China's Ban on Video Game Consoles Lifted After 13 Years: 3 Reasons It Doesn't Matter
China recently lifted a 13-year ban on gaming consoles, which was originally aimed at shielding youths from the "corrupting influence" of video games.
In response, shares of Sony and Nintendo surged on the prospects of expansion into the world's most populated nation.
Sony stated that it intends to expand into China "when there is an opportunity," Nintendo is studying an expansion into the Shanghai free-trade zone, and Microsoft has formed a $79 million joint gaming venture with BesTV New Media, a subsidiary of Shanghai Media Group.
While that eagerness might indicate that China will be the next great frontier for gaming consoles, investors and the media are overlooking three sobering problems that the companies will face.
1. It's a PC gamer's world
Anyone who thinks that Sony, Nintendo, and Microsoft can simply stroll into China and start carving up a new giant market is sorely mistaken.
The ban on foreign consoles caused PCs to become the main way to play video games. As a result, China's domestic video game industry exploded, with companies like NetEase , Changyou , and Perfect World dominating the market with various MMOs. The size of the Chinese PC market, the largest in the world, jumped from $6 billion in 2011 to $13 billion in 2013.
To understand just how fast this market is growing, let's compare their top and bottom line growth from the most recent quarter to Western gaming giant Activision Blizzard .
It's easy to see just how much faster NetEase -- best known for popular domestic franchises like Fantasy Westward Journey, Westward Journey Online, and Tianxia -- is outgrowing its domestic and overseas rivals.
NetEase, like other Chinese gaming companies, uses in-game microtransactions to generate revenue. Over the past few years, Chinese gaming companies have been focusing heavily on the development of mobile games.
Activision, recognizing NetEase's dominance of the Chinese video game market, signed a licensing agreement with the company to distribute World of Warcraft and Starcraft II within mainland China. Gamers should also remember that Chinese Internet giant Tencent owns Riot Games, the developers of League of Legends, the most popular online game in the world.
Sony, Nintendo, and Microsoft will have a tough time convincing Chinese gamers to leave their PCs and mobile devices. In a previous article, I noted that PC gamers are the hardest group to convert to consoles -- only 10% and 8% of new PS4 and Xbox One buyers, respectively, came from PCs.
2. Anti-Japanese and nationalist sentiments
The level of anti-Japanese sentiment in China is currently higher than it was in Detroit in the 1980s.

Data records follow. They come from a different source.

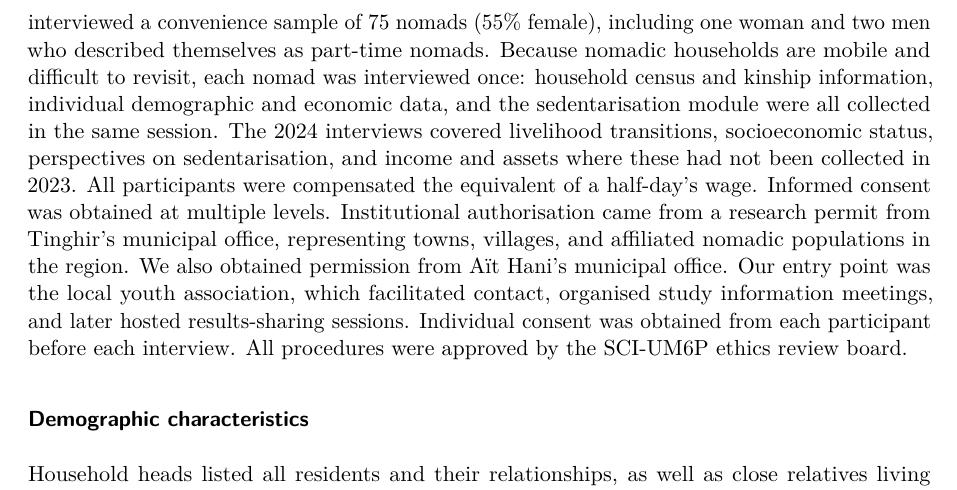
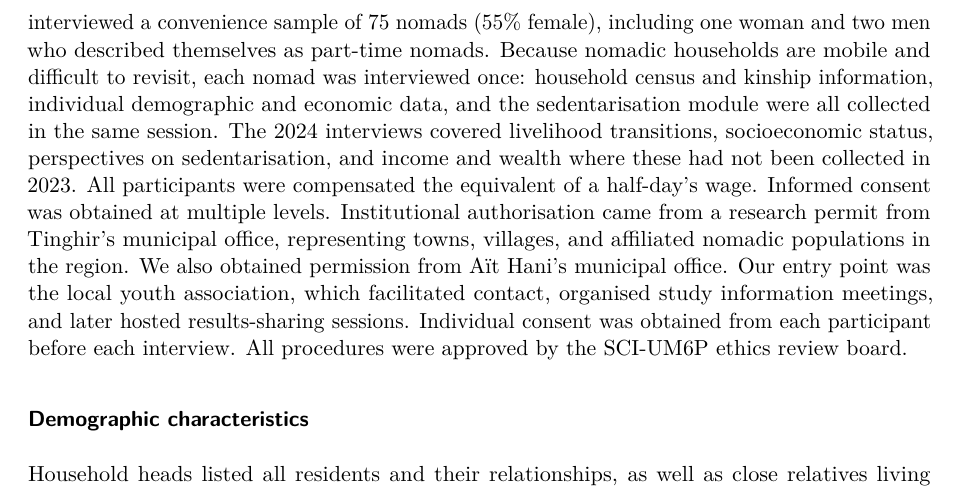
Before and after one commit to codemlab/nomadism_ehs, a Quarto document (Alami2026_ehs.qmd): part of page 7 of 22, cut so that both start at the same text. Rendered offline with R 4.5, knitr and Pandoc in place of Quarto, then LaTeX, with nearby package versions; drawn as R Markdown's standard PDF in place of the format the file asks for; some code elsewhere in the file could not run offline.

Commit message:
Use 'income and wealth' consistently in data collection paragraph
Co-Authored-By: Claude Opus 5.5 <noreply@anthropic.com>

```diff
--- a/Alami2026_ehs.qmd
+++ b/Alami2026_ehs.qmd
@@ -186,7 +186,7 @@ Transhumant nomads of southeastern Morocco's High Atlas are known as *rahala* (A
 
 ## Methods
 ### Data collection
-Data were collected in two rounds. In the first round (May–August 2023), we interviewed 190 adults in the study village (91% of the adult population; 55% female) across two visits per household. In May, household heads provided census and kinship information for all household members. Between June and August, we returned to interview each adult individually about economic activities, income and wealth, and social ties. In the second round (May–June 2024), we conducted a single additional interview with 35 of these villagers who were former nomads (63% female) and had personally experienced nomadic life. This follow-up sample was smaller than the initial one because time and budget were limited, and because several men interviewed in 2023 were working as wage labourers in town during our 2024 visit. Also in 2024, we interviewed a convenience sample of 75 nomads (55% female), including one woman and two men who described themselves as part-time nomads. Because nomadic households are mobile and difficult to revisit, each nomad was interviewed once: household census and kinship information, individual demographic and economic data, and the sedentarisation module were all collected in the same session. The 2024 interviews covered livelihood transitions, socioeconomic status, perspectives on sedentarisation, and income and assets where these had not been collected in 2023. All participants were compensated the equivalent of a half-day's wage.
+Data were collected in two rounds. In the first round (May–August 2023), we interviewed 190 adults in the study village (91% of the adult population; 55% female) across two visits per household. In May, household heads provided census and kinship information for all household members. Between June and August, we returned to interview each adult individually about economic activities, income and wealth, and social ties. In the second round (May–June 2024), we conducted a single additional interview with 35 of these villagers who were former nomads (63% female) and had personally experienced nomadic life. This follow-up sample was smaller than the initial one because time and budget were limited, and because several men interviewed in 2023 were working as wage labourers in town during our 2024 visit. Also in 2024, we interviewed a convenience sample of 75 nomads (55% female), including one woman and two men who described themselves as part-time nomads. Because nomadic households are mobile and difficult to revisit, each nomad was interviewed once: household census and kinship information, individual demographic and economic data, and the sedentarisation module were all collected in the same session. The 2024 interviews covered livelihood transitions, socioeconomic status, perspectives on sedentarisation, and income and wealth where these had not been collected in 2023. All participants were compensated the equivalent of a half-day's wage.
 Informed consent was obtained at multiple levels. Institutional authorisation came from a research permit from Tinghir’s municipal office, representing towns, villages, and affiliated nomadic populations in the region. We also obtained permission from Aït Hani’s municipal office. Our entry point was the local youth association, which facilitated contact, organised study information meetings, and later hosted results-sharing sessions. Individual consent was obtained from each participant before each interview. All procedures were approved by the SCI-UM6P ethics review board.
 
 ### Demographic characteristics
```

Decades of foreign policy conflicts and unresolved hostilities from World War II have created a widening gap between the two economic powers. In 2012, a flare up over the territorial boundaries of the Diaoyutai/Senkaku Islands caused riots across China, in which Japanese automobiles, electronics, and toys were indiscriminately destroyed.
That blend of nationalism bleeding into consumerism created a fertile ground for western automakers such as General Motors, Ford, and Volkswagen to flourish instead.

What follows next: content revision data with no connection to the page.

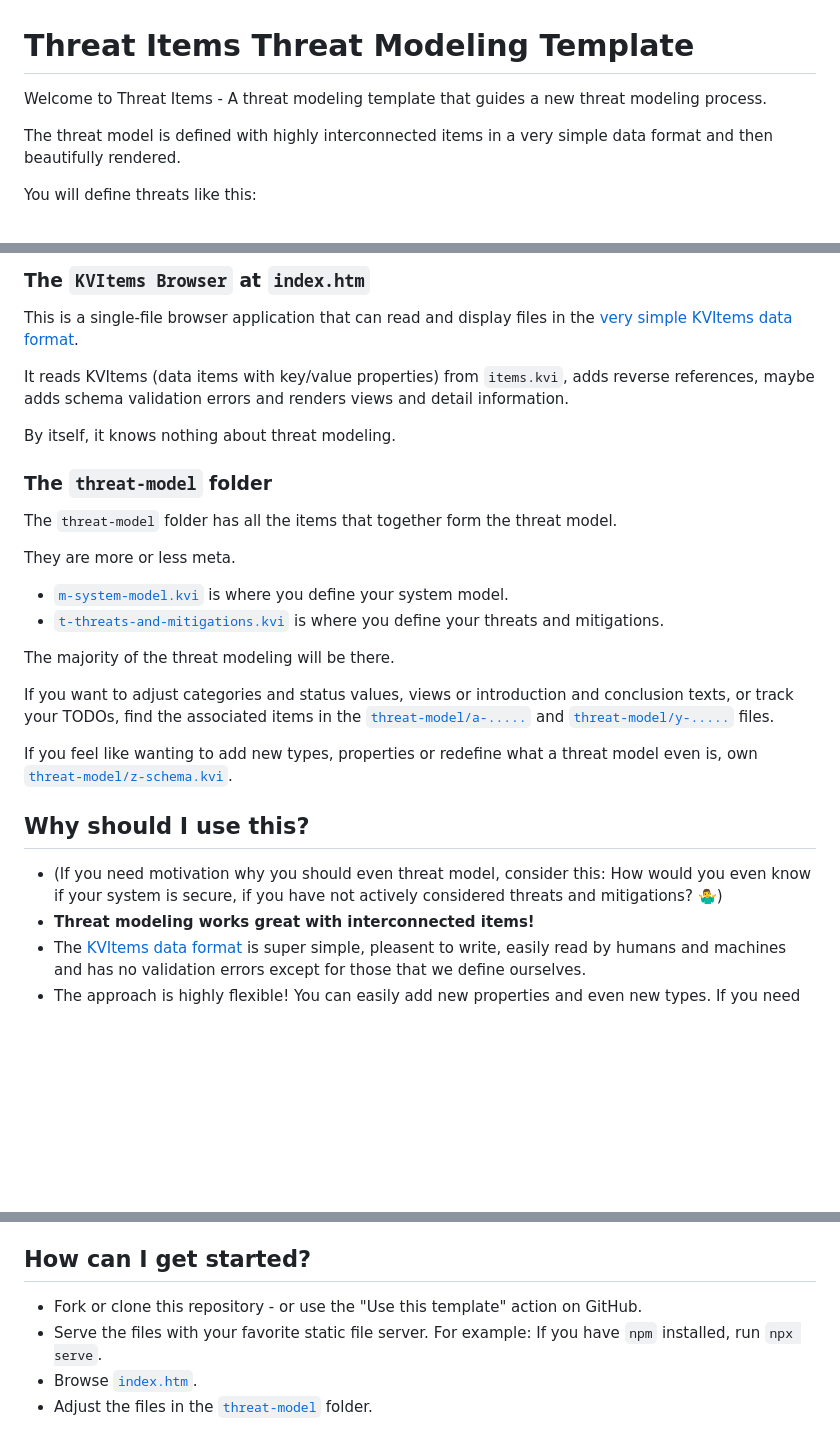
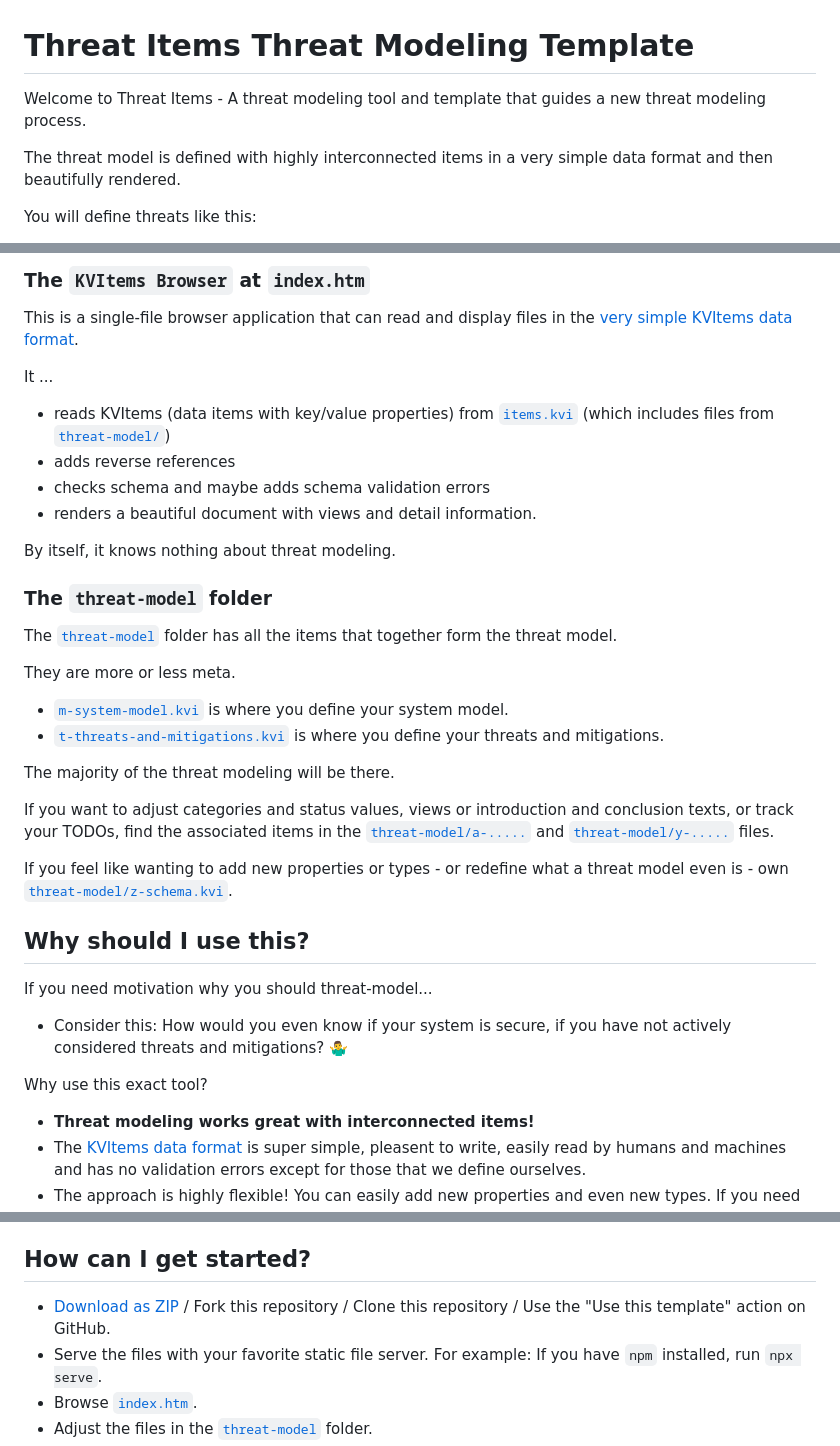
Before and after one commit to hewerlin/threat-items-threat-modeling-template, a Markdown page: README.md, 3 parts joined by grey strips. Drawn GitHub-style; blank space fills up the shorter version.

Commit message:
Update README.md
Minor changes

```diff
--- a/README.md
+++ b/README.md
@@ -1,6 +1,6 @@
 # Threat Items Threat Modeling Template
 
-Welcome to Threat Items - A threat modeling template that guides a new threat modeling process.
+Welcome to Threat Items - A threat modeling tool and template that guides a new threat modeling process.
 
 The threat model is defined with highly interconnected items in a very simple data format and then beautifully rendered.
 
@@ -59,14 +59,18 @@ This software is made from two parts:
 
 This is a single-file browser application that can read and display files in the [very simple KVItems data format](https://kvitems.com/Basics).
 
-It reads KVItems (data items with key/value properties) from `items.kvi`, adds reverse references, maybe adds schema validation errors and renders views and detail information.
+It ...
+* reads KVItems (data items with key/value properties) from [`items.kvi`](items.kvi) (which includes files from [`threat-model/`](threat-model/))
+* adds reverse references
+* checks schema and maybe adds schema validation errors
+* renders a beautiful document with views and detail information.
 
 By itself, it knows nothing about threat modeling.
 
 
 ### The `threat-model` folder
 
-The `threat-model` folder has all the items that together form the threat model.
+The [`threat-model`](threat-model/) folder has all the items that together form the threat model.
 
 They are more or less meta.
 
@@ -77,13 +81,16 @@ The majority of the threat modeling will be there.
 
 If you want to adjust categories and status values, views or introduction and conclusion texts, or track your TODOs, find the associated items in the [`threat-model/a-.....`](threat-model/) and [`threat-model/y-.....`](threat-model/) files.
 
-If you feel like wanting to add new types, properties or redefine what a threat model even is, own [`threat-model/z-schema.kvi`](threat-model/z-schema.kvi).
+If you feel like wanting to add new properties or types - or redefine what a threat model even is - own [`threat-model/z-schema.kvi`](threat-model/z-schema.kvi).
 
 
 
 ## Why should I use this?
 
-- (If you need motivation why you should even threat model, consider this: How would you even know if your system is secure, if you have not actively considered threats and mitigations? 🤷‍♂️)
+If you need motivation why you should threat-model...
+- Consider this: How would you even know if your system is secure, if you have not actively considered threats and mitigations? 🤷‍♂️
+
+Why use this exact tool?
 - **Threat modeling works great with interconnected items!**
 - The [KVItems data format](https://kvitems.com/Basics) is super simple, pleasent to write, easily read by humans and machines and has no validation errors except for those that we define ourselves.
 - The approach is highly flexible! You can easily add new properties and even new types. If you need something more or different, you can just define it and voilà! You are not stuck with a software that only knows some exact enumeration values and has no chance to add something custom. If some constraint annoys you right now, you can just turn it off.
@@ -96,7 +103,7 @@ If you feel like wanting to add new types, properties or redefine what a threat
 
 ## How can I get started?
 
-- Fork or clone this repository - or use the "Use this template" action on GitHub.
+- [Download as ZIP](https://github.com/hewerlin/threat-items-threat-modeling-template/archive/refs/heads/main.zip) / Fork this repository / Clone this repository / Use the "Use this template" action on GitHub.
 - Serve the files with your favorite static file server. For example: If you have `npm` installed, run `npx serve`.
 - Browse [`index.htm`](index.htm).
 - Adjust the files in the [`threat-model`](threat-model/) folder.
```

This volatile social climate favors Microsoft, the only non-Japanese console maker. In addition, Microsoft already has an established reputation in the country with its Windows operating system and Office software suite.
Even so, Chinese consumers, like American ones, generally favor supporting domestic brands above overseas ones -- this can be seen in its massive PC gaming industry and its growing auto industry.
3. Gray market consoles and piracy
Contrary to popular belief, Chinese consumers have been able to easily purchase foreign game consoles for years now.
The last time I visited China in 2007, imported video game consoles and games were on sale at markets all over Beijing. In addition, these stores offer to illegally modify consoles for a small cost to play pirated games. Leading e-commerce sites like Alibaba's Taobao also sell imported consoles and games.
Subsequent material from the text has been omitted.